Millions of American women harbor a secret even they don't know they carry. It's high blood pressure, an often silent, symptomless condition that can damage blood vessels and overwork the heart, leaving women prey to heart disease, stroke, and premature death. The April 2013 Harvard Women's Health Watch looks at the reasons why so many women don't know their blood pressure and explains how the treatment of high blood pressure has changed.
A woman's risk of developing high blood pressure is extremely high if she lives long enough, says Dr. Deepak Bhatt, professor of medicine at Harvard Medical School and director of the Integrated Interventional Cardiovascular Program at Brigham and Women's Hospital. About 70% of women in their 60s and 70s have high blood pressure (hypertension), and that rises to nearly 80% after age 75.
Over time, living with high blood pressure puts added strain on the blood vessels and on the heart. The added force of blood surging through arteries damages artery walls and encourages the formation of cholesterol-filled plaques. These plaques can lead to the chest pain known as angina as well as to heart attacks and strokes.
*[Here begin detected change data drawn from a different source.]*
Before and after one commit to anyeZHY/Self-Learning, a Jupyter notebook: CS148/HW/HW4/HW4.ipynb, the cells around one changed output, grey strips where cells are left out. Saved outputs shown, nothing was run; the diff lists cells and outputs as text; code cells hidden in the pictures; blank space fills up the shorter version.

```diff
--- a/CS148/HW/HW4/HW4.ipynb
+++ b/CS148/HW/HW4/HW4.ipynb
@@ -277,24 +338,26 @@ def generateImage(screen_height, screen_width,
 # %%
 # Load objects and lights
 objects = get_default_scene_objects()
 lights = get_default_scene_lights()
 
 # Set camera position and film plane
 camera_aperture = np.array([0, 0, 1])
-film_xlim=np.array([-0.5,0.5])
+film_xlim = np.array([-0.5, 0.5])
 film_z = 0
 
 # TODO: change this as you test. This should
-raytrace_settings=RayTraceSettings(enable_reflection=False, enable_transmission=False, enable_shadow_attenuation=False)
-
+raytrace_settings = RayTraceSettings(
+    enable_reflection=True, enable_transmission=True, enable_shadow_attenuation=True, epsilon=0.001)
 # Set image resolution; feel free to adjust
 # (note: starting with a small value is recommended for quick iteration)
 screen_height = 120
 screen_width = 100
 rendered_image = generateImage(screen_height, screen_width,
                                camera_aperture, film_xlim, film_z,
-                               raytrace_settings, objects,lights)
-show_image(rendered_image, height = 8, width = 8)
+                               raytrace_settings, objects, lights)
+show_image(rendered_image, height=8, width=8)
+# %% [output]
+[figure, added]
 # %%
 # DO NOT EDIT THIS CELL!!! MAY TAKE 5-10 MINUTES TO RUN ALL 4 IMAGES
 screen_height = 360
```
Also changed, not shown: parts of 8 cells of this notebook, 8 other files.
Doctors once recommended trying to reduce blood pressure with lifestyle approaches such as diet and exercise for six months before starting medication. "By the time all that was done, it would be a year, potentially, before the blood pressure was under control. That was definitely the wrong approach," Dr. Bhatt says.
Today, doctors consider prescribing medicines such as ACE inhibitors, angiotensin-receptor blockers, and beta blockers much earlier for women whose blood pressure is 140/90 or higher—the threshold for high blood pressure. Which drug is right for a woman depends in part on other health conditions she may have.
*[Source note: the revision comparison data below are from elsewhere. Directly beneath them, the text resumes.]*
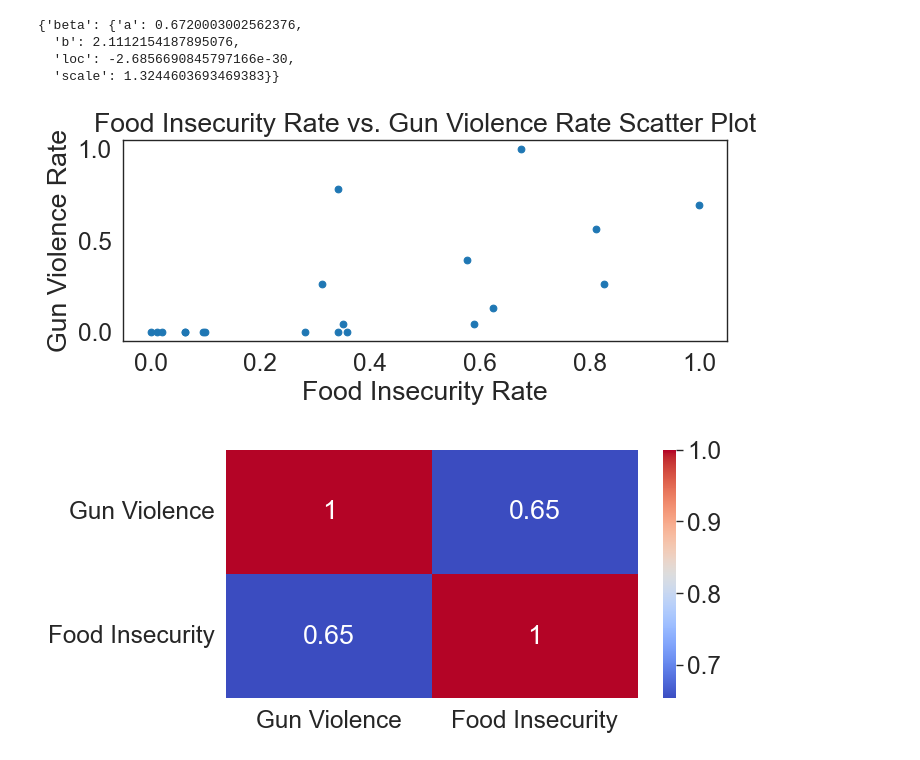
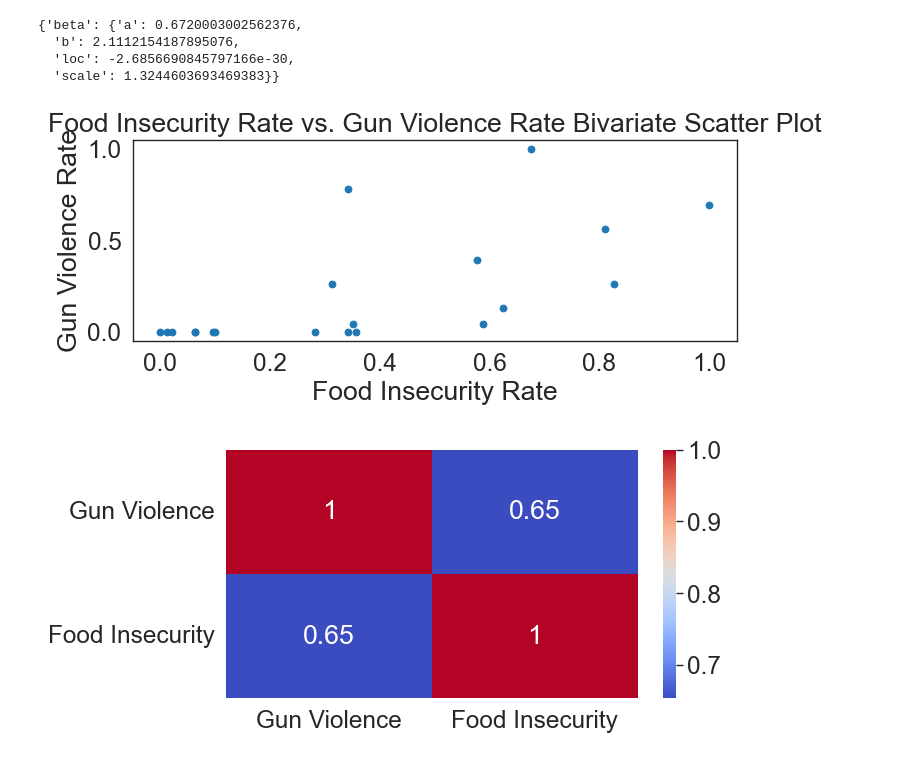
Before and after one commit to javac0f/RocGunHungerEda, a Jupyter notebook: jared_try.ipynb, the cells around one changed output. Drawn from its saved outputs; the diff is of its cells as text; code cells hidden in the pictures.

```diff
--- a/jared_try.ipynb
+++ b/jared_try.ipynb
@@ -403,16 +403,16 @@ f.get_best(method = 'sumsquare_error')
 # %%
 # PLOTTING FI RATE VS GUN VIOLENCE RATE
 x = full_data['Food Insecurity Rate']
 y = full_data['Gun Violence Rate']
 
 plt.scatter(x, y)
-plt.title('Food Insecurity Rate vs. Gun Violence Rate Scatter Plot')
+plt.title('Food Insecurity Rate vs. Gun Violence Rate Bivariate Scatter Plot')
 plt.xlabel('Food Insecurity Rate')
 plt.ylabel('Gun Violence Rate')
 
 plt.show()
 # %% [output]
-[figure, old version]
+[figure, new version]
 # %%
 # FORMING CORRELATION MATRIX
 df = pd.DataFrame({'Gun Violence': full_data["Gun Violence Rate"], 'Food Insecurity': full_data["Food Insecurity Rate"]})
```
Finding the right blood pressure treatment is often a matter of trial and error. If one drug isn't working or is causing side effects, a woman should see her doctor for a re-evaluation. "There's no one-size-fits-all answer. There's a lot of science, some of it new, and a fair amount of art to treating high blood pressure," says Dr. Bhatt.
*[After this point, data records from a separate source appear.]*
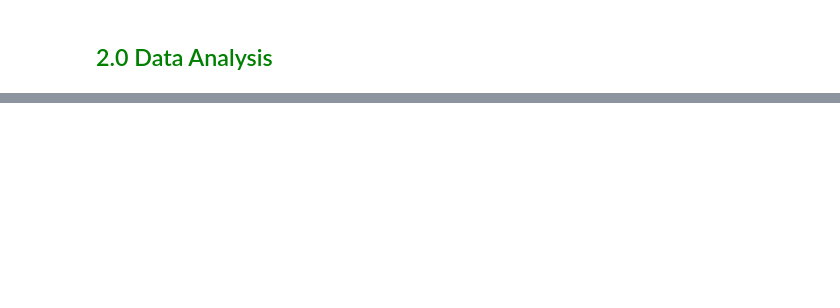
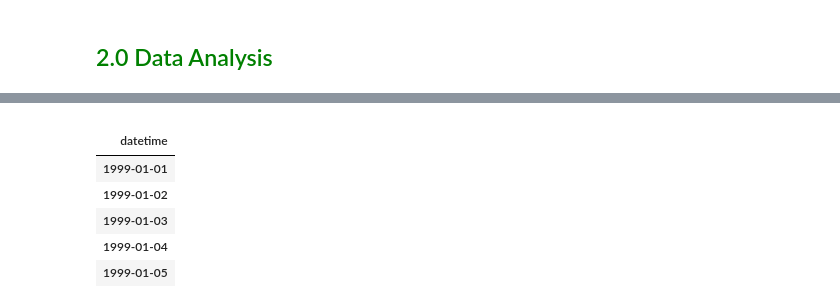
Before and after one commit to Gbekoilias/Eonflux_Capstone_Project_HDSC_FALL_23, a Jupyter notebook: Data_merging.ipynb, the cells around one changed output, grey strips where cells are left out. Saved outputs shown, nothing was run; the diff lists cells and outputs as text; code cells hidden in the pictures; blank space fills up the shorter version.

```diff
--- a/Data_merging.ipynb
+++ b/Data_merging.ipynb
@@ -200,0 +260,10 @@ station_df(stations[0])
+# %%
+df_analyze.head()
+# %% [output]
+|  |
+| datetime |
+| 1999-01-01 |
+| 1999-01-02 |
+| 1999-01-03 |
+| 1999-01-04 |
+| 1999-01-05 |
```
Also changed, not shown: parts of 29 cells of this notebook.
Read the full-length article: "High blood pressure a silent danger in postmenopausal women"